She says children have a lot of questions about what will happen during their time in hospital. Will they be separated from their family? Can they wear their own clothes? Will it hurt getting a needle in their hand when the cannula is put in?

So Georgina and her colleagues do what they can to put children at ease. While doing their assessments – checking things like height, weight, and body temperature – they also talk to children about what to expect.

But those aren’t easy conversations. Hospital are big, busy places, and even most adults don’t fully understand what goes on inside their walls. So Georgina says it’s important to speak to children in terms they can understand.

That’s why the Coming to hospital leaflet has been a helpful resource for Georgina and her paediatric day surgery colleagues.

A resource for paediatric day surgery staff

The fold-up information leaflet, which was distributed at Cambridge University Hospitals starting in September, is designed to demystify the hospital for children through kid-friendly illustrations and explanations.

The leaflet features sections on outpatient care, scans, tests, and operations. There is even a part about needles and cannulas. It explains to children that a special cream will numb their hand before the needle goes in.

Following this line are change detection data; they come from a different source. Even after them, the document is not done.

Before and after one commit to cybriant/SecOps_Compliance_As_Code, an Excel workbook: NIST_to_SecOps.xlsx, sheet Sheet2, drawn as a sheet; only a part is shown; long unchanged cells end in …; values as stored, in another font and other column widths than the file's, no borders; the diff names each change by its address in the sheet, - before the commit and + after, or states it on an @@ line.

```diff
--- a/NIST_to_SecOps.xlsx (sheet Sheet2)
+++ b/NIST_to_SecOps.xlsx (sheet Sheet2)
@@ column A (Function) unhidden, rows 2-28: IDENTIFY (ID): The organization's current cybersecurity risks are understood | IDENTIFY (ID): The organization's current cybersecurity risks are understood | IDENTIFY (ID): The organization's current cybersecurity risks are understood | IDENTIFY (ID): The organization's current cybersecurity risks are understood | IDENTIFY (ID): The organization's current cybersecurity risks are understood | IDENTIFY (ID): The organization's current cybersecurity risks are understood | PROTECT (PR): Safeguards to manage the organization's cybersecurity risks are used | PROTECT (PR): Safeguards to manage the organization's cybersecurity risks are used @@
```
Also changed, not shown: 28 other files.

“That makes them feel better,” Georgina says. “It’s good to have (the leaflet as) a visual aid. We can show them a picture of the cream, so they know what it’s going to be like.”

Though the leaflets were just introduced in September, the idea was more than five years in the making. It started when Dr Zoë Fritz, a consultant physician at Cambridge University Hospitals and Wellcome fellow based at THIS Institute, noticed a gap in children’s literature. There were books about everything from airports to castles, but there were hardly any books about hospitals.

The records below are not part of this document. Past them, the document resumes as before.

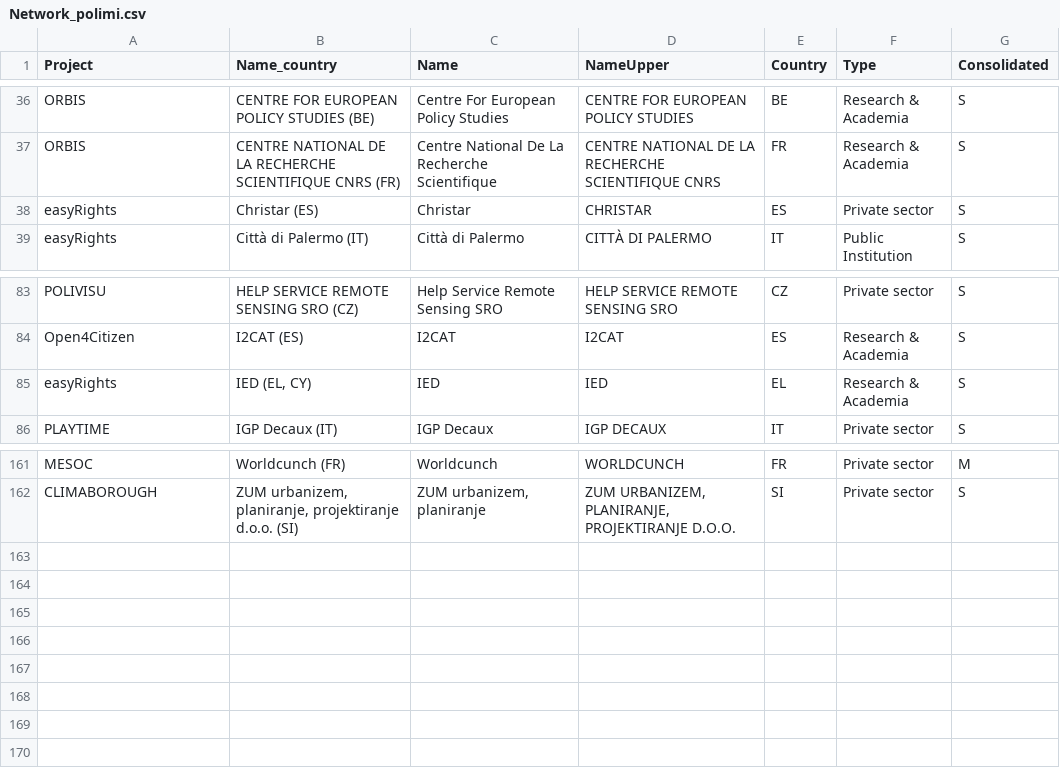
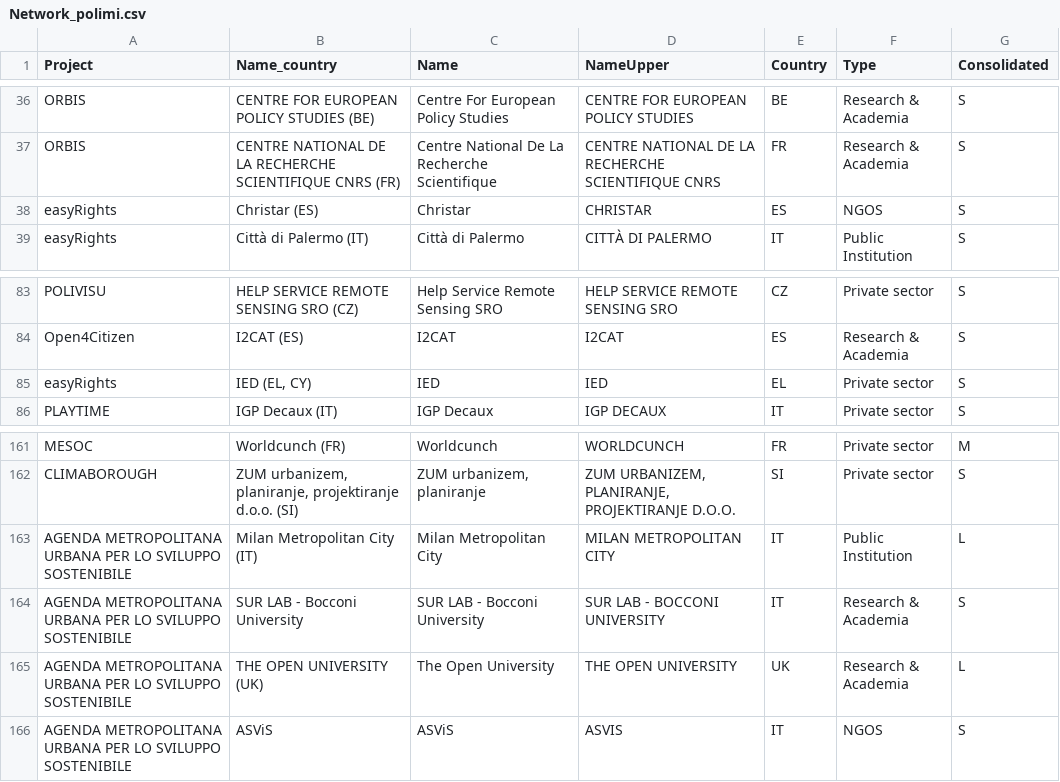
Before and after one commit to FrFagiani/_CALL_app, a CSV file: data/Network_polimi.csv, drawn as a sheet; only a part is shown, gaps mark what is left out.

Commit message:
new network, new filter

```diff
--- a/data/Network_polimi.csv
+++ b/data/Network_polimi.csv
@@ -37,3 +37,3 @@ ORBIS;CENTRE FOR EUROPEAN POLICY STUDIES (BE);Centre For European Policy Studies
 ORBIS;CENTRE NATIONAL DE LA RECHERCHE SCIENTIFIQUE CNRS (FR);Centre National De La Recherche Scientifique;CENTRE NATIONAL DE LA RECHERCHE SCIENTIFIQUE CNRS;FR;Research & Academia;S
-easyRights;Christar (ES);Christar;CHRISTAR;ES;Private sector;S
+easyRights;Christar (ES);Christar;CHRISTAR;ES;NGOS;S
 easyRights;Città di Palermo (IT);Città di Palermo;CITTÀ DI PALERMO;IT;Public Institution;S
@@ -84,3 +84,3 @@ POLIVISU;HELP SERVICE REMOTE SENSING SRO (CZ);Help Service Remote Sensing SRO;HE
 Open4Citizen;I2CAT (ES);I2CAT;I2CAT;ES;Research & Academia;S
-easyRights;IED (EL, CY);IED;IED;EL;Research & Academia;S
+easyRights;IED (EL, CY);IED;IED;EL;Private sector;S
 PLAYTIME;IGP Decaux (IT);IGP Decaux;IGP DECAUX;IT;Private sector;S
@@ -162 +162,5 @@ MESOC;Worldcunch (FR);Worldcunch;WORLDCUNCH;FR;Private sector;M
 CLIMABOROUGH;ZUM urbanizem, planiranje, projektiranje d.o.o. (SI);ZUM urbanizem, planiranje;ZUM URBANIZEM, PLANIRANJE, PROJEKTIRANJE D.O.O.;SI;Private sector;S
+AGENDA METROPOLITANA URBANA PER LO SVILUPPO SOSTENIBILE;Milan Metropolitan City (IT);Milan Metropolitan City;MILAN METROPOLITAN CITY;IT;Public Institution;L
+AGENDA METROPOLITANA URBANA PER LO SVILUPPO SOSTENIBILE;SUR LAB - Bocconi University;SUR LAB - Bocconi University;SUR LAB - BOCCONI UNIVERSITY;IT;Research & Academia;S
+AGENDA METROPOLITANA URBANA PER LO SVILUPPO SOSTENIBILE;THE OPEN UNIVERSITY (UK);The Open University;THE OPEN UNIVERSITY;UK;Research & Academia;L
+AGENDA METROPOLITANA URBANA PER LO SVILUPPO SOSTENIBILE;ASViS;ASViS;ASVIS;IT;NGOS;S
```
Also changed, not shown: 1 other file.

“Most children will have exposure to a hospital at some point,” Zoë says. “It’s quite a scary place if you’ve never been there before.”

Researching a lift-the-flap children’s book

Zoë had previously worked with Usborne Publishing as a consultant on their bestselling See inside your body. She then went on to provide expert input into Look inside your body and The human body sticker book. So she collaborated with Katie Daynes, a writer and editor at Usborne, to create and publish a lift-the-flap children’s book called Look inside a hospital.

To research the book, Zoë and Katie studied different hospital interiors and consulted with specialists in areas like surgery, radiology, and haematology – all of whom appear as characters in the book. Look inside a hospital also features a character named Josh, based on their friend’s seven-year-old son, who served as a consultant researcher for the book. Real-life Josh has been in and out of hospital in recent years while battling leukaemia. His experience helped him highlight issues that were important for children to know, including why it’s so important that everyone washes their hands, and how it’s okay to bring your favourite toy to hospital.

“He looked over the material and pointed out things that didn’t look right,” Zoë says. “He took his job very seriously.”

The book was first published in January and has since received a lot positive feedback, including an award for best designed/illustrated book from Junior Magazine. The content proved so valuable that one of Zoë’s colleagues – paediatric surgeon Dr Stephen Farrell – suggested they make it more easily available for children coming to hospitals.

Zoë went back to Usborne hoping to adapt the book into a fold-up information leaflet for hospitals. Usborne agreed, and Cambridge University Hospitals agreed to distribute the leaflets in some of their paediatric units. But it wasn’t enough just to give out the leaflets. They needed to evaluate them to see whether they made any impact on the children who received them, and whether it was worth rolling them out in other units and hospitals.

Evaluating the impact

To do just that, the authors worked with two medical students, Elisha Clarke and Sanjana Sanghavi. The team first conducted a literature search on existing information leaflets for paediatric patients and how they were evaluated. They developed the leaflet with input from the ACTIVE paediatric group (a paediatric patient and public involvement group), and developed and validated a questionnaire with child volunteers. Once the leaflets were rolled out, they asked children and families to report on their experience of the leaflet through a questionnaire.

Early results from the questionnaires were positive. Children said the leaflets “made them more calm” and “made them realise there is nothing to worry about”. No negative consequences were reported. Some small changes were suggested, which will be incorporated in the next version, which Usborne has agreed to work on and make available more widely. Given these results, Zoë hopes that other hospitals will take the leaflets on, so that they can help children across the UK feel more comfortable coming to hospital.

“I hope children love it,” she says. “I hope they take it home with them from hospital, and it helps them remember the hospital as a friendly place.”